◆ Collected data entries
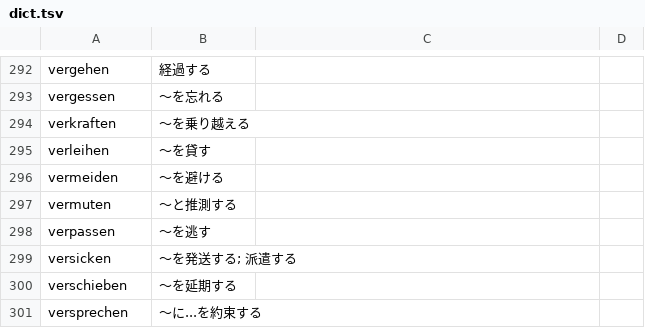
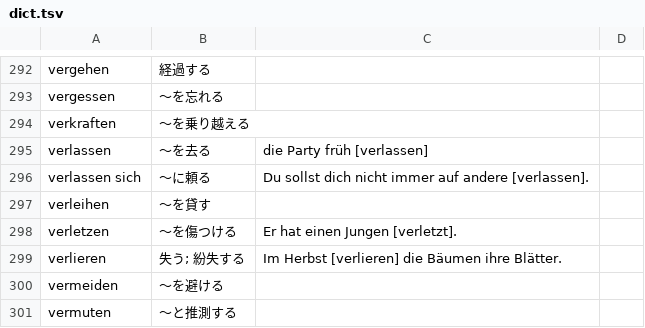
Before and after one commit to autologie/lernkartei, a TSV file: src/dict.tsv, drawn as a sheet; only a part is shown, gaps mark what is left out; the shorter side is filled out with more unchanged rows.

Commit message:
updated dictionary

```diff
--- a/src/dict.tsv
+++ b/src/dict.tsv
@@ -294,3 +294,7 @@ vergessen	〜を忘れる
 verkraften	〜を乗り越える
+verlassen	〜を去る	die Party früh [verlassen]
+verlassen sich	〜に頼る	Du sollst dich nicht immer auf andere [verlassen].
 verleihen	〜を貸す
+verletzen	〜を傷つける	Er hat einen Jungen [verletzt].
+verlieren	失う; 紛失する	Im Herbst [verlieren] die Bäumen ihre Blätter.
 vermeiden	〜を避ける
```
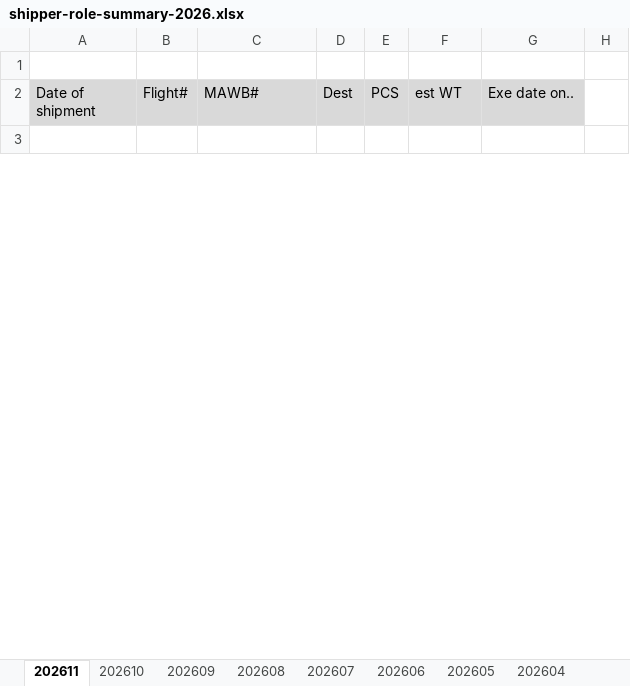
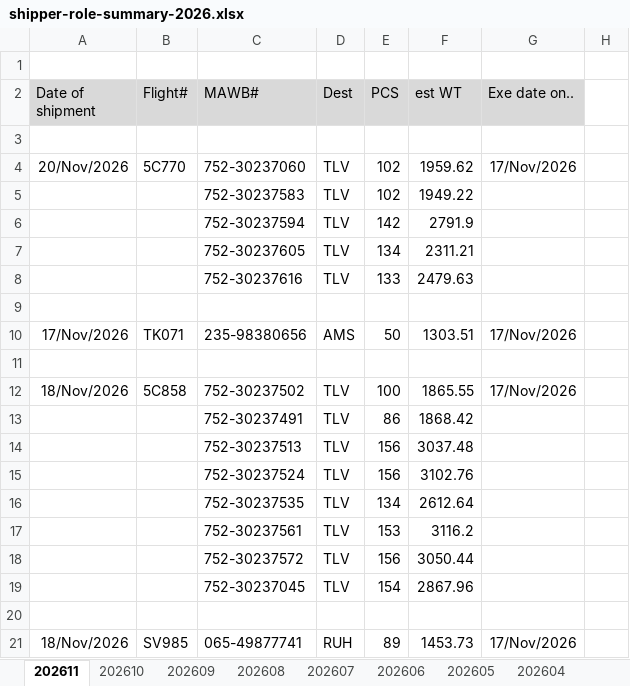
Before and after one commit to BetataLAU/AGL-Web-Portal, an Excel workbook: data/templates/shipper-role-summary-2026.xlsx, sheet 202611, drawn as a sheet; only a part is shown; values as stored, in another font and other column widths than the file's, no borders; the diff covers the shown part only; the diff names each change by its address in the sheet, - before the commit and + after, or states it on an @@ line.

Commit message:
chore(data): 更新 Shipper Role summary 範本（685,955 -> 697,349 bytes）

```diff
--- a/data/templates/shipper-role-summary-2026.xlsx (sheet 202611)
+++ b/data/templates/shipper-role-summary-2026.xlsx (sheet 202611)
+row 4: 20/Nov/2026 | 5C770 | 752-30237060 | TLV | 102 | 1959.62 | 17/Nov/2026
+row 5:  |  | 752-30237583 | TLV | 102 | 1949.22
+row 6:  |  | 752-30237594 | TLV | 142 | 2791.9
+row 7:  |  | 752-30237605 | TLV | 134 | 2311.21
+row 8:  |  | 752-30237616 | TLV | 133 | 2479.63
+row 9: (empty)
+row 10: 17/Nov/2026 | TK071 | 235-98380656 | AMS | 50 | 1303.51 | 17/Nov/2026
+row 11: (empty)
+row 12: 18/Nov/2026 | 5C858 | 752-30237502 | TLV | 100 | 1865.55 | 17/Nov/2026
+row 13:  |  | 752-30237491 | TLV | 86 | 1868.42
+row 14:  |  | 752-30237513 | TLV | 156 | 3037.48
+row 15:  |  | 752-30237524 | TLV | 156 | 3102.76
+row 16:  |  | 752-30237535 | TLV | 134 | 2612.64
+row 17:  |  | 752-30237561 | TLV | 153 | 3116.2
+row 18:  |  | 752-30237572 | TLV | 156 | 3050.44
+row 19:  |  | 752-30237045 | TLV | 154 | 2867.96
+row 20: (empty)
+row 21: 18/Nov/2026 | SV985 | 065-49877741 | RUH | 89 | 1453.73 | 17/Nov/2026
```
Also changed, not shown: 405 added rows and 3 edited cells elsewhere in this sheet, 1 other file.
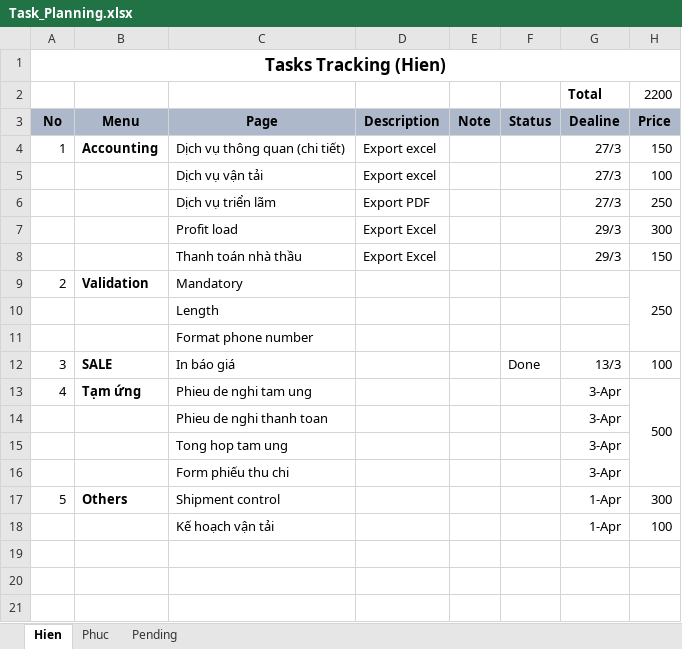
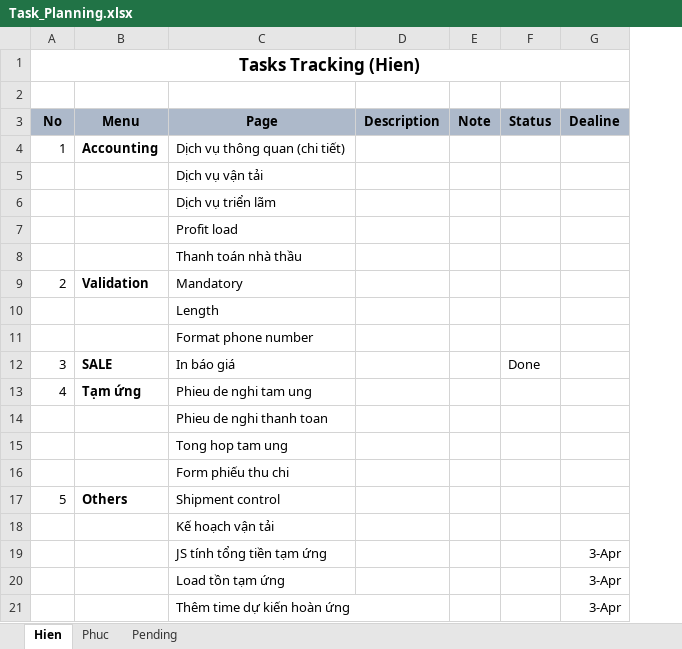
Before and after one commit to linhrepo/ael, an Excel workbook: document/Task_Planning.xlsx, sheet Hien, drawn as a sheet; values as stored, in another font and other column widths than the file's, no borders; removed rows and columns are numbered as before the commit, all else as after; the diff names each change by its address in the sheet, - before the commit and + after, or states it on an @@ line.

Commit message:
- Update task planing - Fixe bug: seal no

```diff
--- a/document/Task_Planning.xlsx (sheet Hien)
+++ b/document/Task_Planning.xlsx (sheet Hien)
-column H (Price), row 2: 2200; rows 4-18: 150 | 100 | 250 | 300 | 150 | 250 |  |  | 100 | 500 |  |  |  | 300 | 100
-row 2:  |  |  |  |  |  | Total | 2200
+row 2: (empty)
-D4:D5 (Description): Export excel
+D4:D5 (Description): (empty)
-G4:G6 (Dealine): 27/3
+G4:G6 (Dealine): (empty)
-D6 (Description): Export PDF
+D6 (Description): (empty)
-D7:D8 (Description): Export Excel
+D7:D8 (Description): (empty)
-G7:G8 (Dealine): 29/3
+G7:G8 (Dealine): (empty)
-G12 (Dealine): 13/3
+G12 (Dealine): (empty)
-G13:G16 (Dealine): 3-Apr
+G13:G16 (Dealine): (empty)
-G17:G18 (Dealine): 1-Apr
+G17:G18 (Dealine): (empty)
+row 19:  |  | JS tính tổng tiền tạm ứng |  |  |  | 3-Apr
+row 20:  |  | Load tồn tạm ứng |  |  |  | 3-Apr
+row 21:  |  | Thêm time dự kiến hoàn ứng |  |  |  | 3-Apr
```
Also changed, not shown: sheet Pending, sheet Phuc, 5 other files.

◆ What the exercise asks
Repeat each record exactly as shown above, dropping all images.

◆ Written solution
Before and after one commit to autologie/lernkartei, a TSV file: src/dict.tsv, drawn as a sheet; only a part is shown, gaps mark what is left out; the shorter side is filled out with more unchanged rows.

Commit message:
updated dictionary

```diff
--- a/src/dict.tsv
+++ b/src/dict.tsv
@@ -294,3 +294,7 @@ vergessen	〜を忘れる
 verkraften	〜を乗り越える
+verlassen	〜を去る	die Party früh [verlassen]
+verlassen sich	〜に頼る	Du sollst dich nicht immer auf andere [verlassen].
 verleihen	〜を貸す
+verletzen	〜を傷つける	Er hat einen Jungen [verletzt].
+verlieren	失う; 紛失する	Im Herbst [verlieren] die Bäumen ihre Blätter.
 vermeiden	〜を避ける
```
Before and after one commit to BetataLAU/AGL-Web-Portal, an Excel workbook: data/templates/shipper-role-summary-2026.xlsx, sheet 202611, drawn as a sheet; only a part is shown; values as stored, in another font and other column widths than the file's, no borders; the diff covers the shown part only; the diff names each change by its address in the sheet, - before the commit and + after, or states it on an @@ line.

Commit message:
chore(data): 更新 Shipper Role summary 範本（685,955 -> 697,349 bytes）

```diff
--- a/data/templates/shipper-role-summary-2026.xlsx (sheet 202611)
+++ b/data/templates/shipper-role-summary-2026.xlsx (sheet 202611)
+row 4: 20/Nov/2026 | 5C770 | 752-30237060 | TLV | 102 | 1959.62 | 17/Nov/2026
+row 5:  |  | 752-30237583 | TLV | 102 | 1949.22
+row 6:  |  | 752-30237594 | TLV | 142 | 2791.9
+row 7:  |  | 752-30237605 | TLV | 134 | 2311.21
+row 8:  |  | 752-30237616 | TLV | 133 | 2479.63
+row 9: (empty)
+row 10: 17/Nov/2026 | TK071 | 235-98380656 | AMS | 50 | 1303.51 | 17/Nov/2026
+row 11: (empty)
+row 12: 18/Nov/2026 | 5C858 | 752-30237502 | TLV | 100 | 1865.55 | 17/Nov/2026
+row 13:  |  | 752-30237491 | TLV | 86 | 1868.42
+row 14:  |  | 752-30237513 | TLV | 156 | 3037.48
+row 15:  |  | 752-30237524 | TLV | 156 | 3102.76
+row 16:  |  | 752-30237535 | TLV | 134 | 2612.64
+row 17:  |  | 752-30237561 | TLV | 153 | 3116.2
+row 18:  |  | 752-30237572 | TLV | 156 | 3050.44
+row 19:  |  | 752-30237045 | TLV | 154 | 2867.96
+row 20: (empty)
+row 21: 18/Nov/2026 | SV985 | 065-49877741 | RUH | 89 | 1453.73 | 17/Nov/2026
```
Also changed, not shown: 405 added rows and 3 edited cells elsewhere in this sheet, 1 other file.
Before and after one commit to linhrepo/ael, an Excel workbook: document/Task_Planning.xlsx, sheet Hien, drawn as a sheet; values as stored, in another font and other column widths than the file's, no borders; removed rows and columns are numbered as before the commit, all else as after; the diff names each change by its address in the sheet, - before the commit and + after, or states it on an @@ line.

Commit message:
- Update task planing - Fixe bug: seal no

```diff
--- a/document/Task_Planning.xlsx (sheet Hien)
+++ b/document/Task_Planning.xlsx (sheet Hien)
-column H (Price), row 2: 2200; rows 4-18: 150 | 100 | 250 | 300 | 150 | 250 |  |  | 100 | 500 |  |  |  | 300 | 100
-row 2:  |  |  |  |  |  | Total | 2200
+row 2: (empty)
-D4:D5 (Description): Export excel
+D4:D5 (Description): (empty)
-G4:G6 (Dealine): 27/3
+G4:G6 (Dealine): (empty)
-D6 (Description): Export PDF
+D6 (Description): (empty)
-D7:D8 (Description): Export Excel
+D7:D8 (Description): (empty)
-G7:G8 (Dealine): 29/3
+G7:G8 (Dealine): (empty)
-G12 (Dealine): 13/3
+G12 (Dealine): (empty)
-G13:G16 (Dealine): 3-Apr
+G13:G16 (Dealine): (empty)
-G17:G18 (Dealine): 1-Apr
+G17:G18 (Dealine): (empty)
+row 19:  |  | JS tính tổng tiền tạm ứng |  |  |  | 3-Apr
+row 20:  |  | Load tồn tạm ứng |  |  |  | 3-Apr
+row 21:  |  | Thêm time dự kiến hoàn ứng |  |  |  | 3-Apr
```
Also changed, not shown: sheet Pending, sheet Phuc, 5 other files.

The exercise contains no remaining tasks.